Determine how many lines in the listing below contain the word "KiCad", then state that number by itself.

Exercise material:
**********

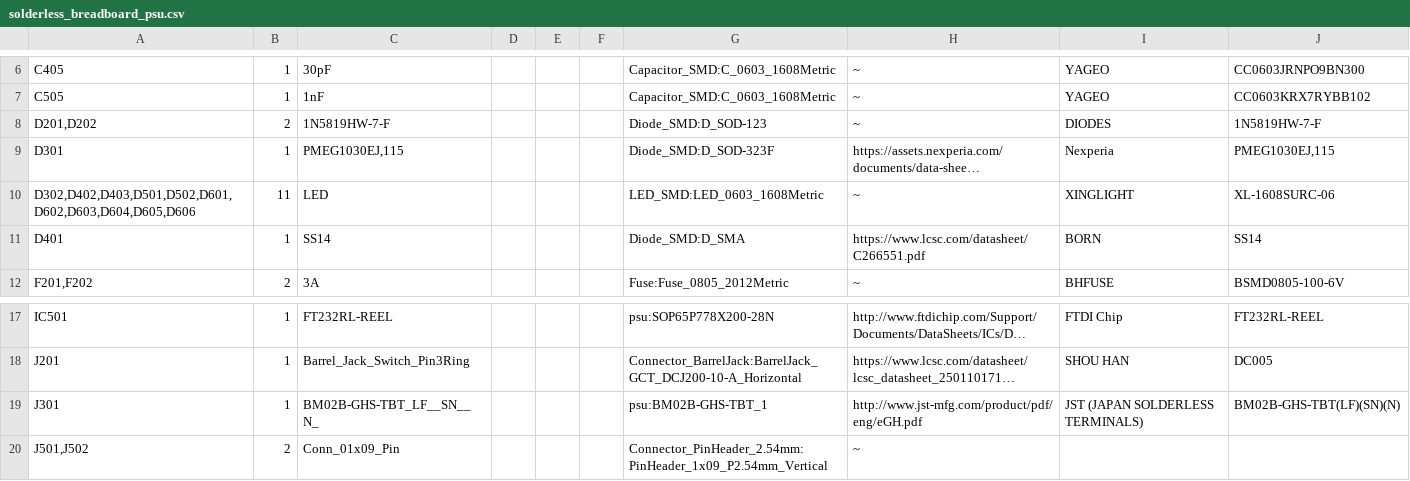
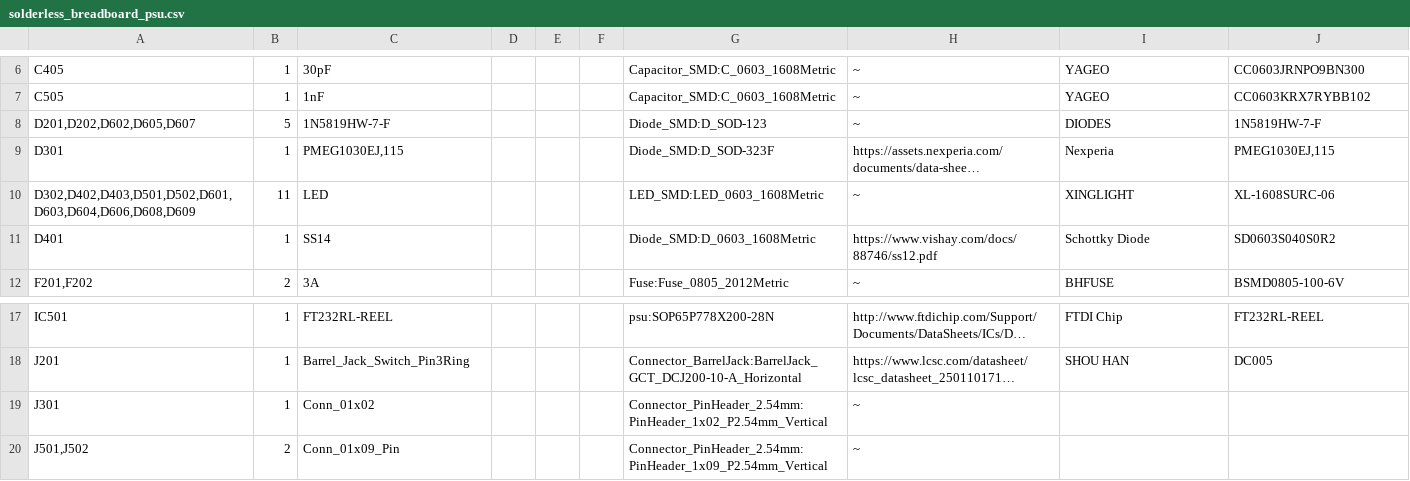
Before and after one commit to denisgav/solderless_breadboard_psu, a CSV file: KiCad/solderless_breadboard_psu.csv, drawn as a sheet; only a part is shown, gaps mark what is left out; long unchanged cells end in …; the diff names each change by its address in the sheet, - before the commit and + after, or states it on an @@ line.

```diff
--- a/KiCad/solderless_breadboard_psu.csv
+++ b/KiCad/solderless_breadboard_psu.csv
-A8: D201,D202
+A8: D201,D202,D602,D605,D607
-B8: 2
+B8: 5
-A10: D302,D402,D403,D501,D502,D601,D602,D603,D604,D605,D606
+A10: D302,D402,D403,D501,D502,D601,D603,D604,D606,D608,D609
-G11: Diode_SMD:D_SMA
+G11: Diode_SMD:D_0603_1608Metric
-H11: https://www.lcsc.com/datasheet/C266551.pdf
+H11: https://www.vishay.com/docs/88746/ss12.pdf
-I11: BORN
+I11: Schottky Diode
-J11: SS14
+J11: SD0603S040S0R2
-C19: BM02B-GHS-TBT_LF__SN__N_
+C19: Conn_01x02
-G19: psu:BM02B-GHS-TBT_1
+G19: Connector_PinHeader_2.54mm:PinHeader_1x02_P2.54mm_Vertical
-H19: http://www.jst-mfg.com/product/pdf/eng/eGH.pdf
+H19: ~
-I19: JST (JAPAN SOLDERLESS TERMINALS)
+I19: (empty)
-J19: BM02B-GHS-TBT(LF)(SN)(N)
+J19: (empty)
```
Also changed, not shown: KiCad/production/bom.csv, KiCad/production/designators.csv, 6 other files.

**********

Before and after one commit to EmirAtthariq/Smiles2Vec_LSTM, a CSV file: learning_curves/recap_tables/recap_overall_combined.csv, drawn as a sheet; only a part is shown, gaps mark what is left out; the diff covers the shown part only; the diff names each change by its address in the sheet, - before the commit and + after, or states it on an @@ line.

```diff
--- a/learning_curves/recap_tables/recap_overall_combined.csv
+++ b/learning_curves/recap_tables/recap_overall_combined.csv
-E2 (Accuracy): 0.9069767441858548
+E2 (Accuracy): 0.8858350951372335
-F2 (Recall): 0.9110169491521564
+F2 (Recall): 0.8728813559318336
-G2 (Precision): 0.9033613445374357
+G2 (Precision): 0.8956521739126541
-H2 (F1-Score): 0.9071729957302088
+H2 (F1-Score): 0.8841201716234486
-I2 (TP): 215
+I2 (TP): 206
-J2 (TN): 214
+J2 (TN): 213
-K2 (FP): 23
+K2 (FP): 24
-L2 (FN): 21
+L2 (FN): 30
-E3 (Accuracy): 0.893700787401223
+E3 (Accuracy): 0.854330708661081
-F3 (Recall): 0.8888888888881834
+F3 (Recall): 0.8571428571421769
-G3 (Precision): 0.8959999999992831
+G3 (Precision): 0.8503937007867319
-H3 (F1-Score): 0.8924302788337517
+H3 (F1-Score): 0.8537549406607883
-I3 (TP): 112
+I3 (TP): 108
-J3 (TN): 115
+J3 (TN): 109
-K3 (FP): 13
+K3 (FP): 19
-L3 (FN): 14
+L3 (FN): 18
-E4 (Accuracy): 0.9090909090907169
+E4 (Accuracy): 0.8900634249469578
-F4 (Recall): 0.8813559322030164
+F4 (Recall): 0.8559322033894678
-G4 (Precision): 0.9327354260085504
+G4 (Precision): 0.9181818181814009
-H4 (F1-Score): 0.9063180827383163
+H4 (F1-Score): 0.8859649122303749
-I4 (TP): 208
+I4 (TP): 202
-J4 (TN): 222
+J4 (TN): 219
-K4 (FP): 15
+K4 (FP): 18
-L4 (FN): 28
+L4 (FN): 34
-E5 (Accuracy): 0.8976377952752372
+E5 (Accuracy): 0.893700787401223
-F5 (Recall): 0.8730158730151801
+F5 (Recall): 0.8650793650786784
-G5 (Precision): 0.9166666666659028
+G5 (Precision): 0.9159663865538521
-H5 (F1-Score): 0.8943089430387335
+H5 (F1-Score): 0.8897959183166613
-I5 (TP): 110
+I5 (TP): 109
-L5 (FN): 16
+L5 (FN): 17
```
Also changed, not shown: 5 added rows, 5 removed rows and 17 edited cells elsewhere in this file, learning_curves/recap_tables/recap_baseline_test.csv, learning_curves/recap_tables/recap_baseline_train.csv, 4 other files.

**********

Solved exercise:
4